### Extracted material
——————————

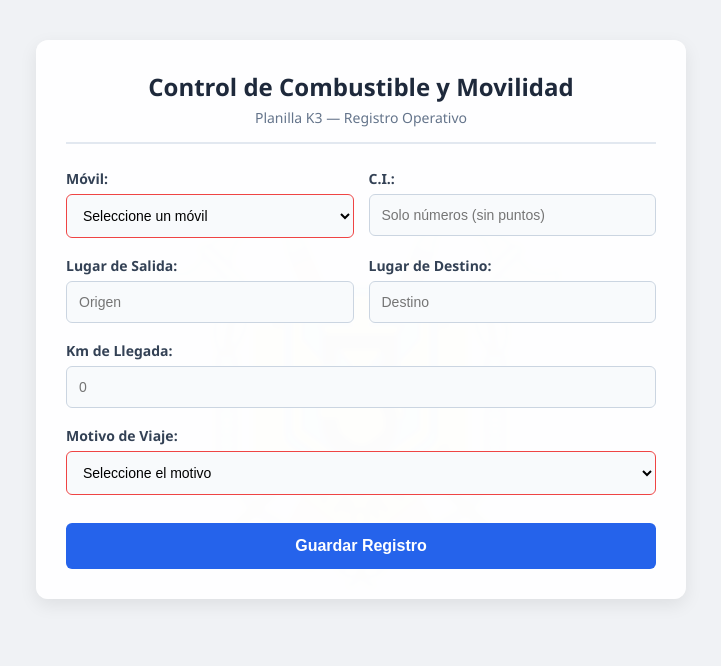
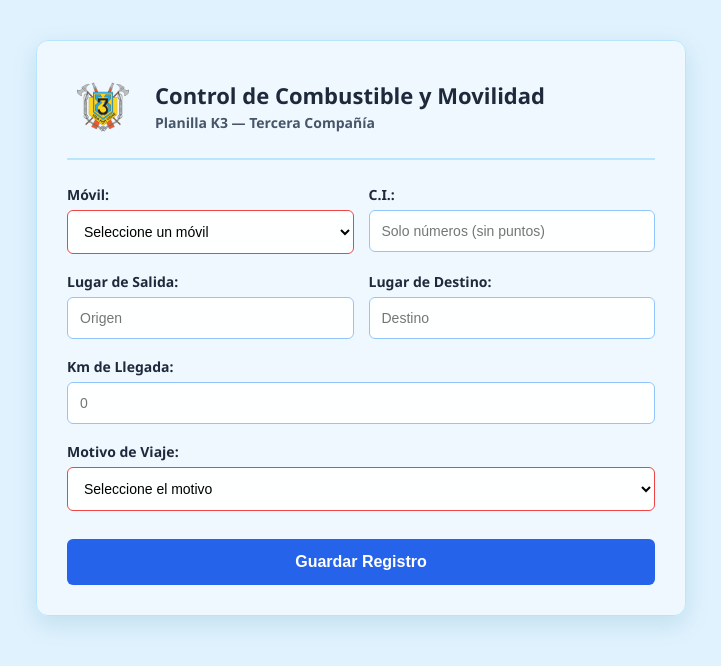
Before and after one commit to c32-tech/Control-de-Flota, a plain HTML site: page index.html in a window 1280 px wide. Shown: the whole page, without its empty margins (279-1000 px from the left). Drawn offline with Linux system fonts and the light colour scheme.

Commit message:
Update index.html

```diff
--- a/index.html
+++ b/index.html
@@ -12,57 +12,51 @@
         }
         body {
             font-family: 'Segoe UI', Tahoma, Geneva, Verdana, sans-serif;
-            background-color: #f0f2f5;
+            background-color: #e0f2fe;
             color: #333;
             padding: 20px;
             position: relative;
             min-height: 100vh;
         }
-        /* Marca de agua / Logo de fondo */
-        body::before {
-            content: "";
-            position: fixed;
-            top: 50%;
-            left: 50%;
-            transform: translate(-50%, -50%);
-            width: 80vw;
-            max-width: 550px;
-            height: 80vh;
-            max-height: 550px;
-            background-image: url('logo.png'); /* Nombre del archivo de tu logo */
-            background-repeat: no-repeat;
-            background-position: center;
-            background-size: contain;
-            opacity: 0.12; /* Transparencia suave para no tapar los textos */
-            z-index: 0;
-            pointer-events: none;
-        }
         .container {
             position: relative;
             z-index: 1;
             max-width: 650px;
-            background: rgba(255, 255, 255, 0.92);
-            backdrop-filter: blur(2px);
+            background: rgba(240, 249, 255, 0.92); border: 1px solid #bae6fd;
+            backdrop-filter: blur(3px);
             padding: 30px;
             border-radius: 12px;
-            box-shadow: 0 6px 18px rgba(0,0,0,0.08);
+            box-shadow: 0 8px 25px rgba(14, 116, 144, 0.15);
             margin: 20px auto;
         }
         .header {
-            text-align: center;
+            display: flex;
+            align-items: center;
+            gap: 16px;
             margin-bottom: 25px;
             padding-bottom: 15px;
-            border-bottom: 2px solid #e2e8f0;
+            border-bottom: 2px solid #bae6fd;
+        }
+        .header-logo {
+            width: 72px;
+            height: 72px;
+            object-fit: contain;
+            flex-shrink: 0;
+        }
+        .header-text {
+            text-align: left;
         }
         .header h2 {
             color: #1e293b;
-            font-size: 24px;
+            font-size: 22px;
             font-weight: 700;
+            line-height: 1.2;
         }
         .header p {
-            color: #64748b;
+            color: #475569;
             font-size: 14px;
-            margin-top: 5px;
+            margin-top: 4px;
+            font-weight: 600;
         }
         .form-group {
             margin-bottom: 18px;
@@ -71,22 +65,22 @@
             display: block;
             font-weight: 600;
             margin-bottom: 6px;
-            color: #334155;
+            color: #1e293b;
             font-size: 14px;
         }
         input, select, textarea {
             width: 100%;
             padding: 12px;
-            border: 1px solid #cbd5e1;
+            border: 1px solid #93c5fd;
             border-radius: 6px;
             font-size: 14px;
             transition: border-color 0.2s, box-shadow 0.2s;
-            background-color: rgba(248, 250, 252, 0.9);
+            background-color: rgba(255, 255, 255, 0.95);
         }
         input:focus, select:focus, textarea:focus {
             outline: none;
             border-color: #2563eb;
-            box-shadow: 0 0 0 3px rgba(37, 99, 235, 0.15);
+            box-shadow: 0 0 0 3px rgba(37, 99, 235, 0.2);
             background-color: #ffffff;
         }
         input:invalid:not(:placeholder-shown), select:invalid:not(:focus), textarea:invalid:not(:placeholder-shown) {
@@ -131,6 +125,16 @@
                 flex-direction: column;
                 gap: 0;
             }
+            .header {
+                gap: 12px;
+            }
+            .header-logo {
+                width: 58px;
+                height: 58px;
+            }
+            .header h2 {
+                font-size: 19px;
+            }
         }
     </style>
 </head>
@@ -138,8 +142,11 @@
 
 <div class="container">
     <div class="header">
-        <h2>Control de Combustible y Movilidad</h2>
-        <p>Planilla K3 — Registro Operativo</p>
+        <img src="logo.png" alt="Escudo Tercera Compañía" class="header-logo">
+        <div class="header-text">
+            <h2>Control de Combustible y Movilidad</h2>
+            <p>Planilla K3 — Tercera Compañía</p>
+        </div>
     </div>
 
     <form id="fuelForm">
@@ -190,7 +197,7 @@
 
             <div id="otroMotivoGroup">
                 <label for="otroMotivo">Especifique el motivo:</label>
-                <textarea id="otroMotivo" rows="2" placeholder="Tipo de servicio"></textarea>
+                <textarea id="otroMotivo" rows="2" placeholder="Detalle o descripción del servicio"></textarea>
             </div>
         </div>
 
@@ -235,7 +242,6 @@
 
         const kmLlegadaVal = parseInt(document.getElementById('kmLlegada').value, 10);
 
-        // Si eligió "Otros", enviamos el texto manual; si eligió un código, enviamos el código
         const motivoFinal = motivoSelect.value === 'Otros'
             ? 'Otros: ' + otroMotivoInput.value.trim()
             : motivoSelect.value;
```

——————————

### The task
Search the entries for "blur" and show every line that has it.

### Result
-            backdrop-filter: blur(2px);
+            backdrop-filter: blur(3px);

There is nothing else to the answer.